Data processing units, commonly known as DPUs, are a new class of reprogrammable high-performance processors combined with high-performance network interfaces that are optimized to perform and accelerate network and storage functions carried out by data center servers. DPUs plug into a server’s PCIe slot just as a GPU would, and they allow servers to offload network and storage functions from the CPU to the data centric computing, allowing the CPU to focus only on running the operating systems and system applications. DPUs often use a reprogrammable FPGA combined with a network interface card to accelerate network traffic the same way that GPUs are being used to accelerate artificial intelligence (AI) applications by offloading mathematical operations from the CPU to the GPU. In the past, GPUs were used to deliver rich, real-time graphics. This is so because they can process large amounts of data in parallel making them ideal for accelerating AI workloads, such as machine learning and deep learning, and other artificial intelligence workloads.

DPU Accelerated Servers will become extremely popular in the future thanks to their ability to offload network functions from the CPU to the DPU, freeing up precious CPU processing power, allowing the CPU to run more applications, and run the operating system as efficiently as possible without being bogged down by handling network activities. In fact, some experts claim that 30% of CPU processing power goes towards handling network and storage functions. Offloading storage and network functions to the DPU frees up precious CPU processing power for functions such as virtual or containerized workloads. Additionally, DPUs can be used to handle functions that include network security, firewall tasks, encryption, and infrastructure management. 

DPUs will become the third component in data center servers along with CPU (central processing units) and GPUs (graphics processing units) because of their ability to accelerate and perform network and storage functions. The CPU would be used for general-purpose computing. The GPU would be used to accelerate artificial intelligence applications. The DPU in a DPU equipped server would be used to process data and move data around the data center. 

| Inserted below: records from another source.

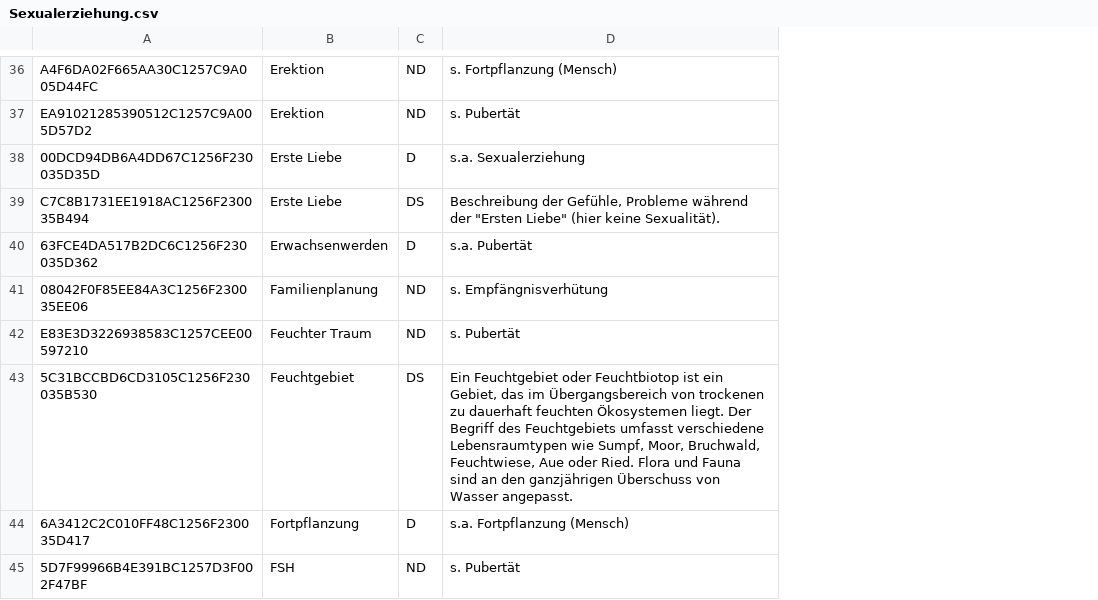
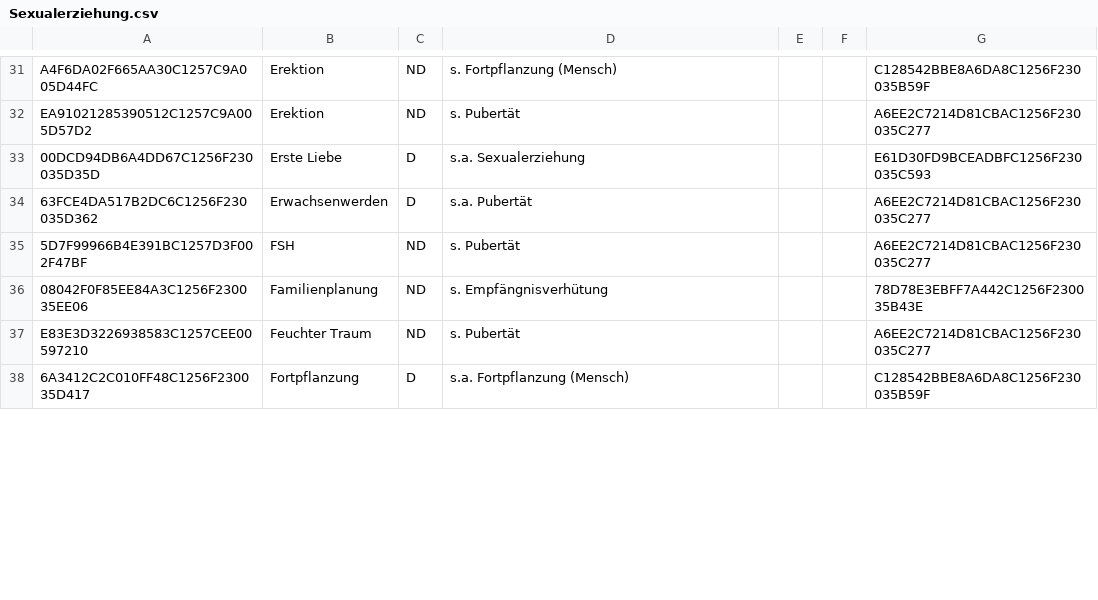
Before and after one commit to openeduhub/oeh-metadata-eaf-schlagwortverzeichnis, a CSV file: data/csv_out/Sexualerziehung.csv, drawn as a sheet; only a part is shown, gaps mark what is left out; removed rows and columns are numbered as before the commit, all else as after; the diff covers the shown part only; the diff names each change by its address in the sheet, - before the commit and + after, or states it on an @@ line.

```diff
--- a/data/csv_out/Sexualerziehung.csv
+++ b/data/csv_out/Sexualerziehung.csv
+column E, empty
+column F, empty
+column G, rows 31-34: C128542BBE8A6DA8C1256F230035B59F | A6EE2C7214D81CBAC1256F230035C277 | E61D30FD9BCEADBFC1256F230035C593 | A6EE2C7214D81CBAC1256F230035C277; rows 36-38: 78D78E3EBFF7A442C1256F230035B43E | A6EE2C7214D81CBAC1256F230035C277 | C128542BBE8A6DA8C1256F230035B59F
-row 39: C7C8B1731EE1918AC1256F230035B494 | Erste Liebe | DS | Beschreibung der Gefühle, Probleme während der "Ersten Liebe" (hier keine Sexualität).
@@ row 45 moved to row 35: 5D7F99966B4E391BC1257D3F002F47BF @@
-row 43: 5C31BCCBD6CD3105C1256F230035B530 | Feuchtgebiet | DS | Ein Feuchtgebiet oder Feuchtbiotop ist ein Gebiet, das im Übergangsbereich von trockenen zu dauerhaft feuchten Ökosystemen liegt. Der Begriff des Feuchtgebiets umfasst verschiedene Lebensraumtypen wie Sumpf, Moor, Bruchwald, Feuchtwiese, Aue oder Ried. Flora und Fauna sind an den ganzjährigen Überschuss von Wasser angepasst.
```
Also changed, not shown: 8 added rows, 21 removed rows and 13 moved rows elsewhere in this file, data/csv_out/Grundschule.csv, data/csv_out/Interkulturelle Bildung.csv, 32 other files.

Overall, DPUs have a bright future thanks to the ever-increasing amount of data stored in data centers, requiring a solution that can accelerate storage and networking functions performed by high-performance data center servers. DPUs can breathe new life into existing servers because they can reduce the CPU utilization of servers by offloading network and storage functions to the DPU. Estimates indicate that 30% of CPU utilization goes towards networking functions, so moving them to the DPU will provide you with extra CPU processing power. Thus, DPUs can extend the life of your servers for months or even years, depending on how much of your system’s resources are being used for network functions. 

What Are The Components Of A DPU? 

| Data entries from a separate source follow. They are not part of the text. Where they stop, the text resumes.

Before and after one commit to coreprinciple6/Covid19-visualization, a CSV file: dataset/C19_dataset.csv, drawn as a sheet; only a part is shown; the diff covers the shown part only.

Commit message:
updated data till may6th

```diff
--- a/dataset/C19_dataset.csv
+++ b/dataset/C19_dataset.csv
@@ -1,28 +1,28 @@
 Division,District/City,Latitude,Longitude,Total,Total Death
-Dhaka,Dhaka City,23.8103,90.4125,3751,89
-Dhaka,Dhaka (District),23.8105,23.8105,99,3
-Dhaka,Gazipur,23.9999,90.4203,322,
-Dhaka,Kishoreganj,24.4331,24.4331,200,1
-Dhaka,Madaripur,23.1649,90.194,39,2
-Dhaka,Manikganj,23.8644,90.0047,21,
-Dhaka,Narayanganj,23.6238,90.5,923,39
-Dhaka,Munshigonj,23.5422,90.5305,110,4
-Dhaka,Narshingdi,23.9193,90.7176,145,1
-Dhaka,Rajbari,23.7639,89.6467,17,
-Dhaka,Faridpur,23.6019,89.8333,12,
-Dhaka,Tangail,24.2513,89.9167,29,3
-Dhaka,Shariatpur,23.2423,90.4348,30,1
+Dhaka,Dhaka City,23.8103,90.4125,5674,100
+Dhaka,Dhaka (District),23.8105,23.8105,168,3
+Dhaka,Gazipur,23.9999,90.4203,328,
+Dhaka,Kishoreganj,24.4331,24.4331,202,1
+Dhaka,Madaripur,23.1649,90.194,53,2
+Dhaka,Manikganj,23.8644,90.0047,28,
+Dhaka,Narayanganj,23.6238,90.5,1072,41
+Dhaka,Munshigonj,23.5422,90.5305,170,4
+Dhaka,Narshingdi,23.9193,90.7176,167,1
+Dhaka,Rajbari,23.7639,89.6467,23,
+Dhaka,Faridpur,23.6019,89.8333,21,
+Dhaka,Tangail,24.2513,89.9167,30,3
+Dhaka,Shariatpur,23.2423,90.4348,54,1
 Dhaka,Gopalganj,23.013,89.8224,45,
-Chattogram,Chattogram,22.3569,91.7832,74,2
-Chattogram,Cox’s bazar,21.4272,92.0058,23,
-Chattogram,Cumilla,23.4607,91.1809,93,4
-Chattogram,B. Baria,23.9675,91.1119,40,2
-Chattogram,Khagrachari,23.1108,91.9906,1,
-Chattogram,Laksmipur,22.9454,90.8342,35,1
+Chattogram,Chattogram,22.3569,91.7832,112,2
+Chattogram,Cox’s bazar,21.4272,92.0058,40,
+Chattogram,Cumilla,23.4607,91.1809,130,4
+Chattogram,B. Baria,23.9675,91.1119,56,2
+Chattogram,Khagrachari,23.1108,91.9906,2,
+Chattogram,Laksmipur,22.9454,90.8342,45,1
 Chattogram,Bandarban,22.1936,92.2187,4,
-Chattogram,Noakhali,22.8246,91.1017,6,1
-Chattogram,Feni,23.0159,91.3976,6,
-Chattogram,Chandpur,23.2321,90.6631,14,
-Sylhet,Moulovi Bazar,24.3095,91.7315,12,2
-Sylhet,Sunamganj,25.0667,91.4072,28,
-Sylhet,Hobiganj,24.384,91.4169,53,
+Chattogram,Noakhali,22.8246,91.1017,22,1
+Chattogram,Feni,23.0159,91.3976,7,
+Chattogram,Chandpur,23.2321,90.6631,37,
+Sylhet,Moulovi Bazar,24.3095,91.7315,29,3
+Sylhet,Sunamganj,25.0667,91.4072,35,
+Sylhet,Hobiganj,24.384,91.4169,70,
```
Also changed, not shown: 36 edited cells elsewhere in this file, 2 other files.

A DPU is a system on a chip that is made from three primary elements. First, data processing units typically have a multi-core CPU that is software programmable. The second element is a high-performance network interface that enables the DPU to parse, process, and efficiently move data through the network. The third element is a rich set of flexible, programmable acceleration engines that offload network and storage functions from the CPU to the DPU. DPUs are often integrated with smart NICs offering powerful network data processing. 

Nvidia is leading the way when it comes to DPUs, recently releasing the Nvidia Bluefield 2 DPU, which is the world’s first data infrastructure on chip architecture, optimized for modern data centers. The Bluefield 2 DPU allows data center servers to offload network and storage functions from the CPU to the DPU, allowing the DPU to handle mundane storage and network functions. 

Nvidia DPUs are accessible through the DOCA SDK, enabling a programmable API for DPU hardware. DOCA enables organizations to program DPUs to accelerate data processing for moving data in and out of servers, virtual machines, and containers. DPUs accelerate network functions and handle east-west traffic associated with VMs and containers and north-south traffic flowing in and out of data centers. That said, where DPUs shine is in moving data within a data center because they are optimized for data movement.  

Furthermore, Nvidia states that DPUs are capable of offloading and accelerating all data center security services. This is so because they include next-generation firewalls, micro-segmentation, data encryption capabilities, and intrusion detection. In the past, security was handled by software utilizing x86 CPUs; however, security can be offloaded to DPUs, freeing up CPU resources for other tasks. 

What Are The Most Common Features Of DPUs? 

DPUs have a ton of features, but here are the most common features that are found on DPUs: 

  • High-speed connectivity via one or multiple 100 Gigabit to 200 Gigabit interfaces 
  • High-speed packet processing 
  • Multi-core processing via ARM or MIPS based CPUs (8x 64-bit Arm CPU Cores)
  • Memory controllers offering support for DDR4 and DDR5 RAM 
  • Accelerators 
  • PCI Express Gen 4 Support 
  • Security features 
  • Custom operating system separated from the host system’s OS 

What Are Some Of The Most Common DPU Solutions? 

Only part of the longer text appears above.